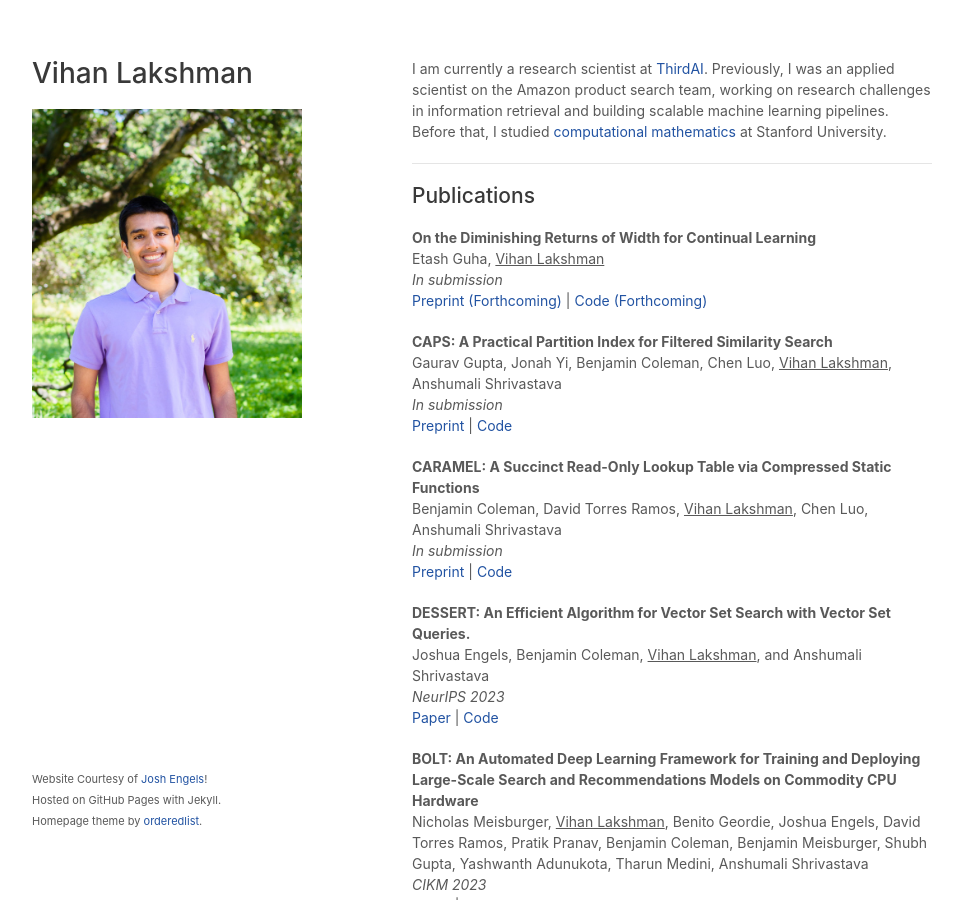
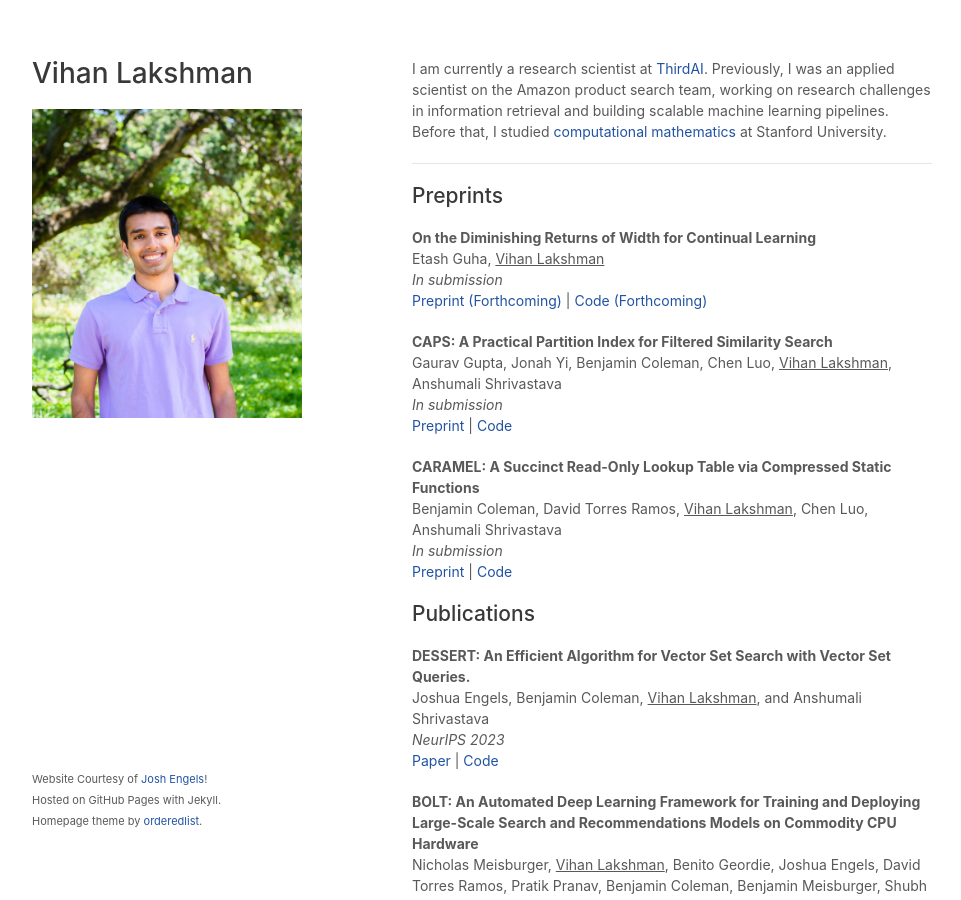
Before and after one commit to vihan-lakshman/vihan-lakshman.github.io, a Jekyll site: the page built from index.html, in a window 1280 px wide and 900 px high. Shown: the whole window, without its empty margins (158-1119 px from the left). Built offline with Jekyll 4.4.1, drawn with Linux system fonts in a browser that asks for light colours; a style sheet for code colours, icons or effects is not loaded.

Commit message:
Change layout

```diff
--- a/index.html
+++ b/index.html
@@ -50,7 +50,7 @@
       <br>
 
       <hr>
-      <h2>Publications</h2>
+      <h2>Preprints</h2>
       <p>
         <b>On the Diminishing Returns of Width for Continual Learning</b> <br>
         Etash Guha, <u>Vihan Lakshman</u><br>
@@ -72,12 +72,13 @@
         <a href="https://arxiv.org/pdf/2305.16545.pdf">Preprint</a> |
         <a href="https://github.com/brc7/caramel">Code</a>
       </p>
-
-      <b>DESSERT: An Efficient Algorithm for Vector Set Search with Vector Set Queries.</b> <br>
-      Joshua Engels, Benjamin Coleman, <u>Vihan Lakshman</u>, and Anshumali Shrivastava<br>
-      <i>NeurIPS 2023</i><br>
-      <a href="https://arxiv.org/pdf/2210.15748.pdf">Paper</a> |
-      <a href="https://github.com/ThirdAIResearch/Dessert">Code</a>
+      <h2>Publications</h2>
+      <p>
+        <b>DESSERT: An Efficient Algorithm for Vector Set Search with Vector Set Queries.</b> <br>
+        Joshua Engels, Benjamin Coleman, <u>Vihan Lakshman</u>, and Anshumali Shrivastava<br>
+        <i>NeurIPS 2023</i><br>
+        <a href="https://arxiv.org/pdf/2210.15748.pdf">Paper</a> |
+        <a href="https://github.com/ThirdAIResearch/Dessert">Code</a>
       </p>
       <p>
         <b>BOLT: An Automated Deep Learning Framework for Training and Deploying Large-Scale Search and Recommendations
```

☆ ☆ ☆ ☆ ☆

What is expected →
In the records above, find each line with the word "arxiv" and copy it out.

Written response →
         <a href="https://arxiv.org/pdf/2305.16545.pdf">Preprint</a> |
-      <a href="https://arxiv.org/pdf/2210.15748.pdf">Paper</a> |
+        <a href="https://arxiv.org/pdf/2210.15748.pdf">Paper</a> |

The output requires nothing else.